Cornell’s Institute for Resource Information Sciences has a website with digitized images of aerial photographs for four central New York counties dating back as far as 1936.
While the images are mere gray smudges compared with the local.live.com aerials I blogged about earlier. (Example below.)
While I can discern a few intersting facts about our house from these old aerials, the most astonishing thing you notice navigating through the aerials to find and zoom in on this spot is how much of the land that was open pasture or cropland is now overgrown. It’s no wonder we have so many more deer now than then.
Spring 2006 local.live.com view. (All images, top is north.)
1991: The row of Norway spruce to the west of the house and church across the street make it easy to get oriented. But there are other trees along the road — including a very large one northwest of the house — that weren’t there when we moved in in 1999.
1980: The home east of the church isn’t hasn’t yet been built. The Norway spruce haven’t been planted. Looking at the old outbuilding south of our house, it appears there’s a wide concrete apron around the south and east sides and a rectangular enclosure south of that.

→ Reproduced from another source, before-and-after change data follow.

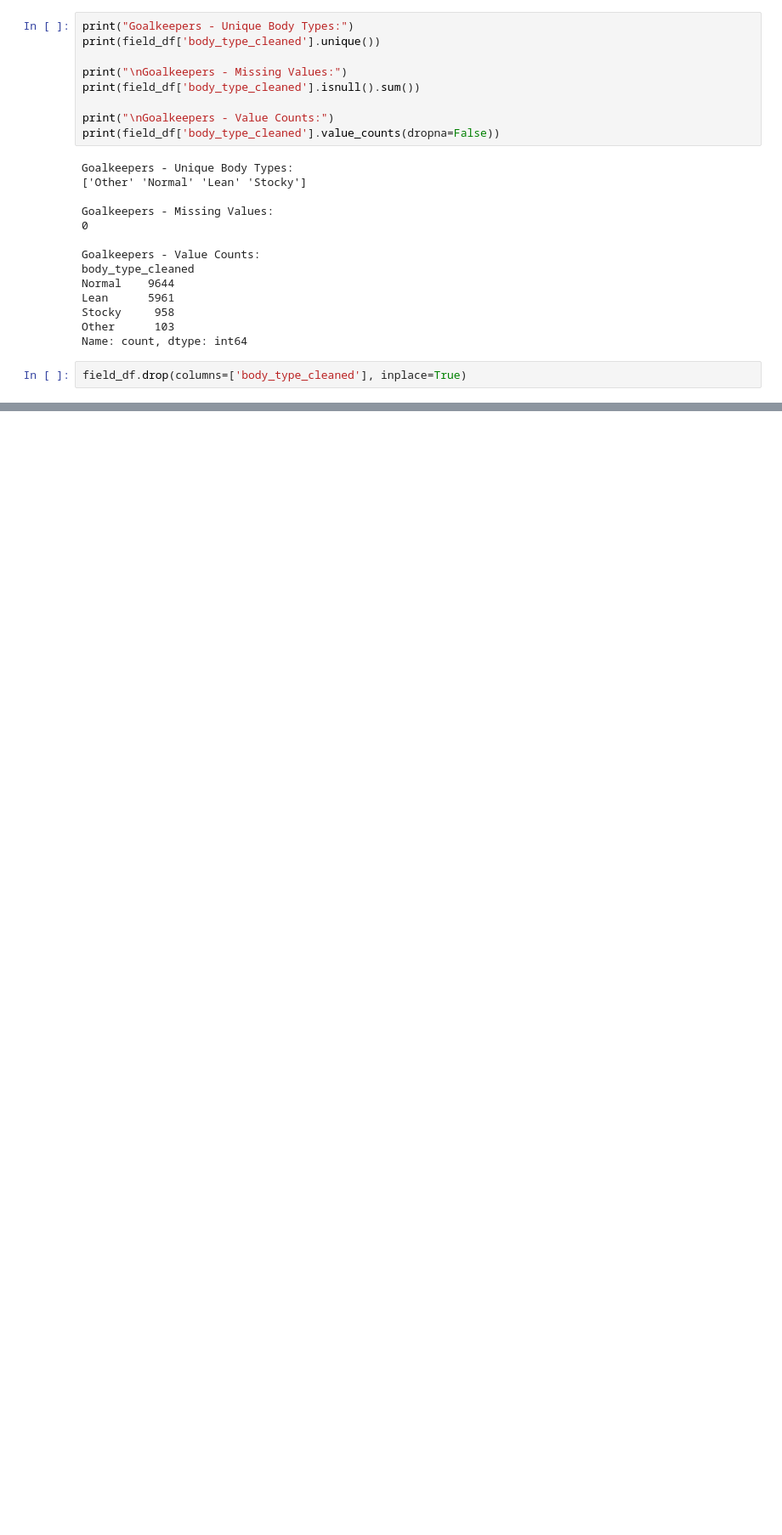
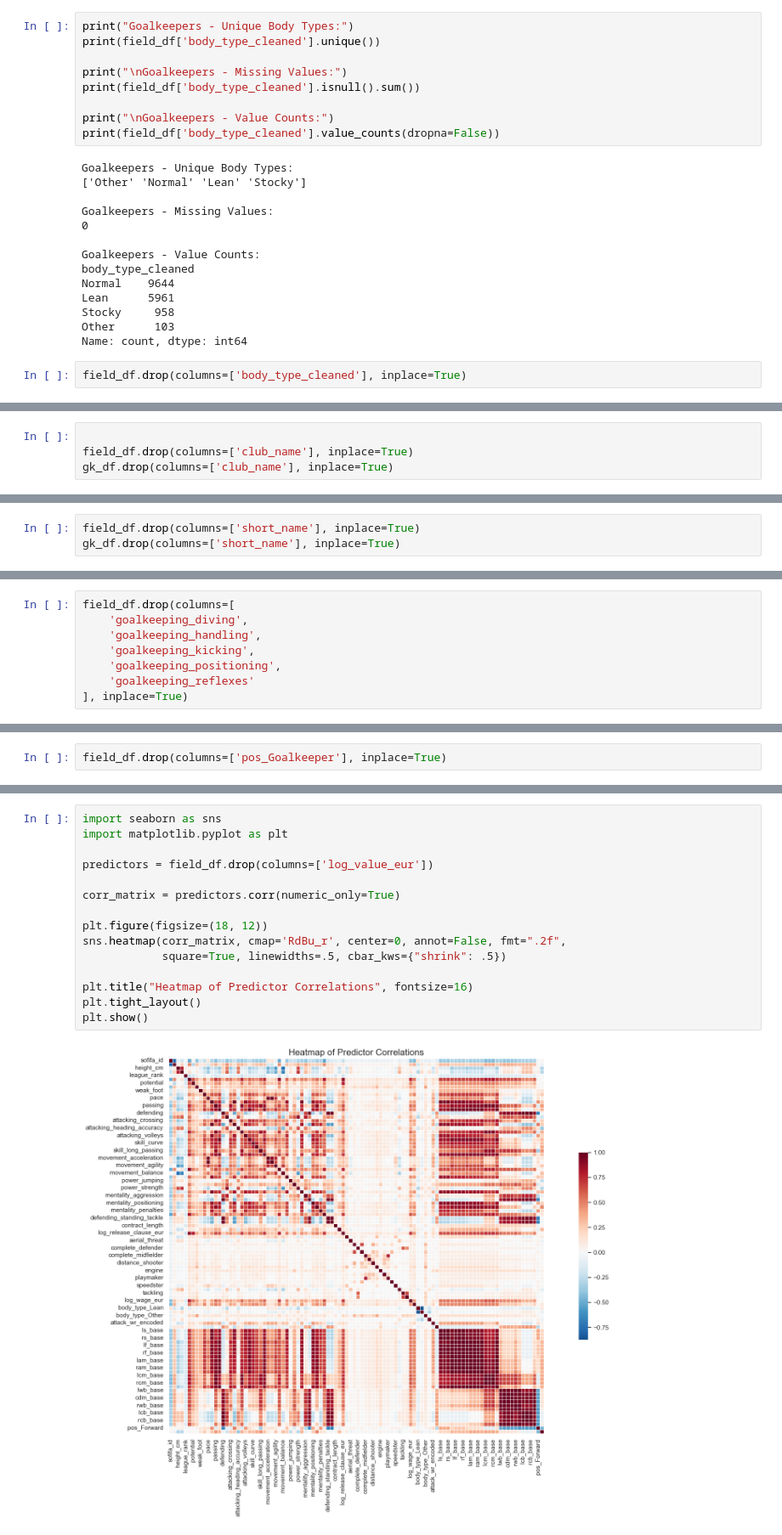
Before and after one commit to filiprares/data-science-internship, a Jupyter notebook: notebooks/week1_data_exploration.ipynb, the cells around one changed output, grey strips where cells are left out. Shown at 85% size. Drawn from its saved outputs; the diff is of its cells as text; blank space fills up the shorter version.

```diff
--- a/notebooks/week1_data_exploration.ipynb
+++ b/notebooks/week1_data_exploration.ipynb
@@ -1244,0 +1505,4 @@ field_df.drop(columns=['body_type_cleaned'], inplace=True)
+# %%
+
+field_df.drop(columns=['club_name'], inplace=True)
+gk_df.drop(columns=['club_name'], inplace=True)
@@ -1244,0 +1511,3 @@ field_df.drop(columns=['body_type_cleaned'], inplace=True)
+# %%
+field_df.drop(columns=['short_name'], inplace=True)
+gk_df.drop(columns=['short_name'], inplace=True)
@@ -1244,0 +1525,8 @@ field_df.drop(columns=['body_type_cleaned'], inplace=True)
+# %%
+field_df.drop(columns=[
+    'goalkeeping_diving',
+    'goalkeeping_handling',
+    'goalkeeping_kicking',
+    'goalkeeping_positioning',
+    'goalkeeping_reflexes'
+], inplace=True)
@@ -1244,0 +1544,2 @@ field_df.drop(columns=['body_type_cleaned'], inplace=True)
+# %%
+field_df.drop(columns=['pos_Goalkeeper'], inplace=True)
@@ -1244,0 +1600,17 @@ field_df.drop(columns=['body_type_cleaned'], inplace=True)
+# %%
+import seaborn as sns
+import matplotlib.pyplot as plt
+
+predictors = field_df.drop(columns=['log_value_eur'])
+
+corr_matrix = predictors.corr(numeric_only=True)
+
+plt.figure(figsize=(18, 12))
+sns.heatmap(corr_matrix, cmap='RdBu_r', center=0, annot=False, fmt=".2f",
+            square=True, linewidths=.5, cbar_kws={"shrink": .5})
+
+plt.title("Heatmap of Predictor Correlations", fontsize=16)
+plt.tight_layout()
+plt.show()
+# %% [output]
+[figure, added]
```
Also changed, not shown: parts of 71 cells of this notebook, 1 other file.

1964: This shot looks like it was captured out of the corner of the fisheye lens on the plane, looking east. And unlike the other pictures, it’s taken during the growing season. You can see the Norway maple south of the house is already large. The outbuilding south of the house looks much larger than the modest shed that remains on that location, and there looks to be a smaller shed southwest of that. Notable how many trees there are between the open area west of the house and the wetland farther west. And how many trees there aren’t to the south and southeast — although it looks like scattered trees are already starting to move in to what looks like it may have been pasture. I had thought that area may have been orchard because you can find occasional apple trees scattered through the woods in that area.
1954: OK. Now we’re back literally before my time. Even with no leaves on the trees, there are more distinct edges between field and forest — a good sign that this area was being managed for pasture or hay. What I can’t figure is how it looks like they worked across the stream and wetland south of the outbuilding. I surmise that the wetland had a lower waterlevel half a century ago.
1934: Hmmm… This is the middle of the Republican Great Depression. Is that big rectangle between the house and outbuilding a vegetable garden? It looks like there is a well-warn path from the outbuiding south to what looks like a fenced-in pasture. Maybe that outbuilding is a stable and the open area a horse pasture? There was still a lot of animal power used in 1934.
Would love to see earlier aerials. But I think taking pictures from planes in ’34 was pretty cutting-edge technology. I don’t know of any earlier images of the property, either. May have to visit the History Center in town sometime soon.